_Goal of the exercise:_ A verbatim copy of the records below, pictures omitted, is the task.

_Front-end code change data:_
[Start of Attachment]
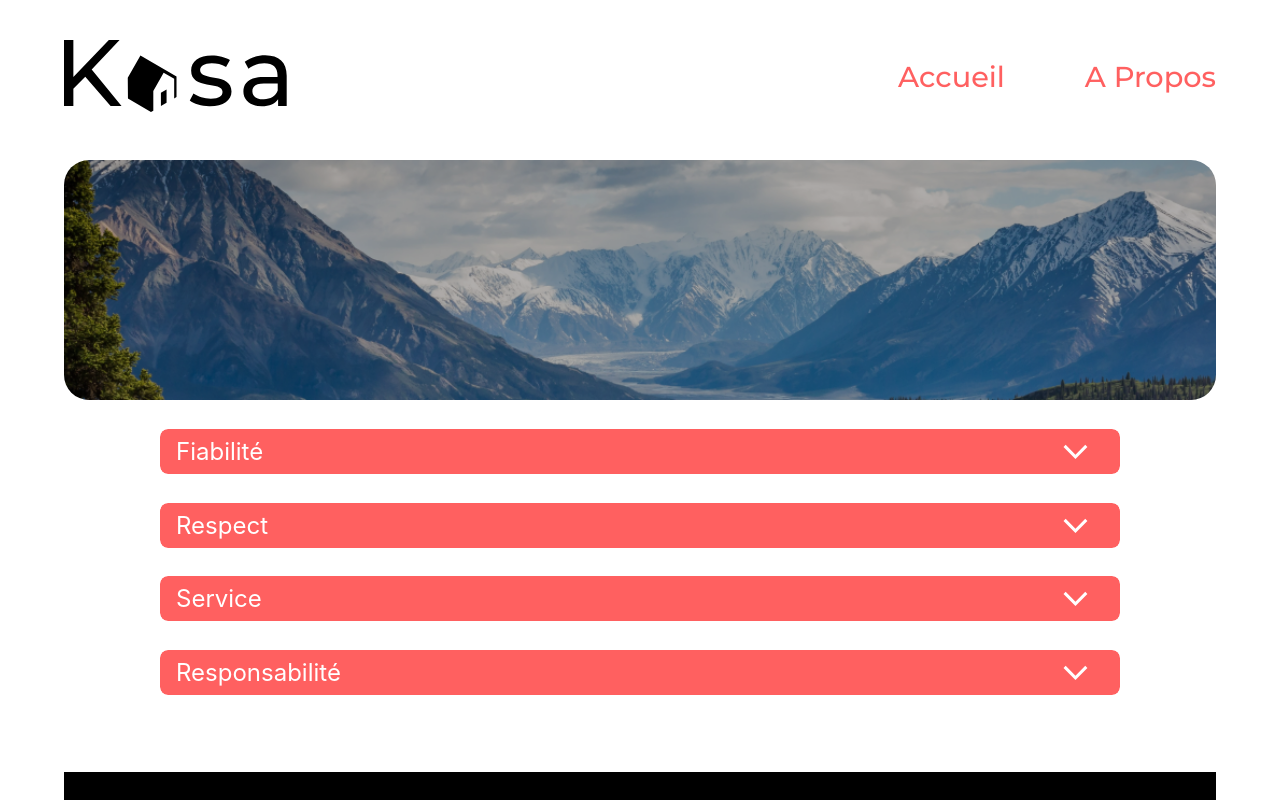
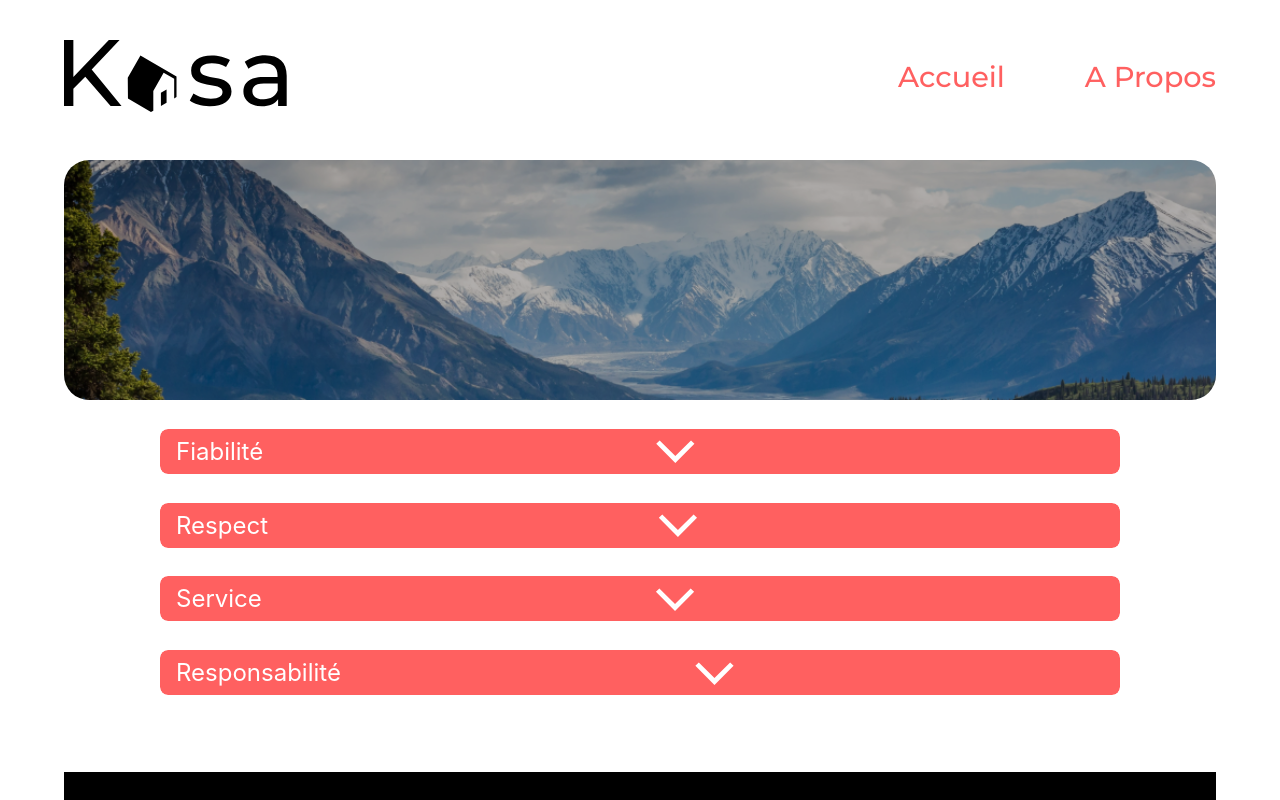
Before and after one commit to Isilud/P7_OC, a React (Create React App) app in the folder kasa/: page /APropos in a window 1280 px wide. Shown: the top 800 px of the page. Built offline with nearby package versions, Linux system fonts and the light colour scheme.

Commit message:
Diverse fix

```diff
--- a/kasa/src/components/Dropdown.jsx
+++ b/kasa/src/components/Dropdown.jsx
@@ -16,7 +16,10 @@ function Dropdown ({ title, children }) {
     <div className="dropdown">
       <div className="dropdown_label" onClick={() => toogle()}>
         {title}
-        <ArrowLogo transform={isClose ? 'scale(1,1)' : 'scale(1,-1)'} />
+        <ArrowLogo
+          className="dropdown_arrow"
+          transform={isClose ? 'scale(1,1)' : 'scale(1,-1)'}
+        />
       </div>
       <div
         className={`dropdown_content dropdown_content${
--- a/kasa/src/components/index.js
+++ b/kasa/src/components/index.js
@@ -1,6 +1,11 @@
-export * from './Logo'
-export * from './Navigation'
-export * from './Banner'
-export * from './Card'
-export * from './Dropdown'
-export * from './Slideshow'
+import { Logo } from './Logo'
+import { Navigation } from './Navigation'
+import { Banner } from './Banner'
+import { Card } from './Card'
+import { Dropdown } from './Dropdown'
+import { Slideshow } from './Slideshow'
+import { Score } from './Score'
+import { Host } from './Host'
+import { Tag } from './Tag'
+
+export { Logo, Navigation, Banner, Card, Dropdown, Slideshow, Score, Host, Tag }
--- a/kasa/src/layout/index.js
+++ b/kasa/src/layout/index.js
@@ -1,2 +1,4 @@
-export * from './Header'
-export * from './Footer'
+import { Header } from './Header'
+import { Footer } from './Footer'
+
+export { Header, Footer }
--- a/kasa/src/pages/FicheLogement.jsx
+++ b/kasa/src/pages/FicheLogement.jsx
@@ -1,9 +1,6 @@
 import React, { useState, useEffect } from 'react'
 import { useParams, useNavigate } from 'react-router-dom'
-import { Dropdown, Slideshow } from '../components'
-import { Host } from '../components/Host'
-import { Score } from '../components/Score'
-import { Tag } from '../components/Tag'
+import { Dropdown, Slideshow, Host, Score, Tag } from '../components'
 
 import '../styles/FicheLogement.scss'
 
--- a/kasa/src/pages/index.js
+++ b/kasa/src/pages/index.js
@@ -1,4 +1,6 @@
-export * from './APropos'
-export * from './Home'
-export * from './NotFound'
-export * from './FicheLogement'
+import { APropos } from './APropos'
+import { Home } from './Home'
+import { NotFound } from './NotFound'
+import { FicheLogement } from './FicheLogement'
+
+export { APropos, Home, NotFound, FicheLogement }
--- a/kasa/src/styles/Dropdown.scss
+++ b/kasa/src/styles/Dropdown.scss
@@ -43,4 +43,11 @@
       height: 100%;
     }
   }
+
+  &_arrow {
+    height: 24px;
+    @media screen and (max-width: 768px) {
+      height: 15px;
+    }
+  }
 }
```
Also changed, not shown: kasa/src/assets/Arrow.svg.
[End of Attachment]
_Output:_
Before and after one commit to Isilud/P7_OC, a React (Create React App) app in the folder kasa/: page /APropos in a window 1280 px wide. Shown: the top 800 px of the page. Built offline with nearby package versions, Linux system fonts and the light colour scheme.

Commit message:
Diverse fix

```diff
--- a/kasa/src/components/Dropdown.jsx
+++ b/kasa/src/components/Dropdown.jsx
@@ -16,7 +16,10 @@ function Dropdown ({ title, children }) {
     <div className="dropdown">
       <div className="dropdown_label" onClick={() => toogle()}>
         {title}
-        <ArrowLogo transform={isClose ? 'scale(1,1)' : 'scale(1,-1)'} />
+        <ArrowLogo
+          className="dropdown_arrow"
+          transform={isClose ? 'scale(1,1)' : 'scale(1,-1)'}
+        />
       </div>
       <div
         className={`dropdown_content dropdown_content${
--- a/kasa/src/components/index.js
+++ b/kasa/src/components/index.js
@@ -1,6 +1,11 @@
-export * from './Logo'
-export * from './Navigation'
-export * from './Banner'
-export * from './Card'
-export * from './Dropdown'
-export * from './Slideshow'
+import { Logo } from './Logo'
+import { Navigation } from './Navigation'
+import { Banner } from './Banner'
+import { Card } from './Card'
+import { Dropdown } from './Dropdown'
+import { Slideshow } from './Slideshow'
+import { Score } from './Score'
+import { Host } from './Host'
+import { Tag } from './Tag'
+
+export { Logo, Navigation, Banner, Card, Dropdown, Slideshow, Score, Host, Tag }
--- a/kasa/src/layout/index.js
+++ b/kasa/src/layout/index.js
@@ -1,2 +1,4 @@
-export * from './Header'
-export * from './Footer'
+import { Header } from './Header'
+import { Footer } from './Footer'
+
+export { Header, Footer }
--- a/kasa/src/pages/FicheLogement.jsx
+++ b/kasa/src/pages/FicheLogement.jsx
@@ -1,9 +1,6 @@
 import React, { useState, useEffect } from 'react'
 import { useParams, useNavigate } from 'react-router-dom'
-import { Dropdown, Slideshow } from '../components'
-import { Host } from '../components/Host'
-import { Score } from '../components/Score'
-import { Tag } from '../components/Tag'
+import { Dropdown, Slideshow, Host, Score, Tag } from '../components'
 
 import '../styles/FicheLogement.scss'
 
--- a/kasa/src/pages/index.js
+++ b/kasa/src/pages/index.js
@@ -1,4 +1,6 @@
-export * from './APropos'
-export * from './Home'
-export * from './NotFound'
-export * from './FicheLogement'
+import { APropos } from './APropos'
+import { Home } from './Home'
+import { NotFound } from './NotFound'
+import { FicheLogement } from './FicheLogement'
+
+export { APropos, Home, NotFound, FicheLogement }
--- a/kasa/src/styles/Dropdown.scss
+++ b/kasa/src/styles/Dropdown.scss
@@ -43,4 +43,11 @@
       height: 100%;
     }
   }
+
+  &_arrow {
+    height: 24px;
+    @media screen and (max-width: 768px) {
+      height: 15px;
+    }
+  }
 }
```
Also changed, not shown: kasa/src/assets/Arrow.svg.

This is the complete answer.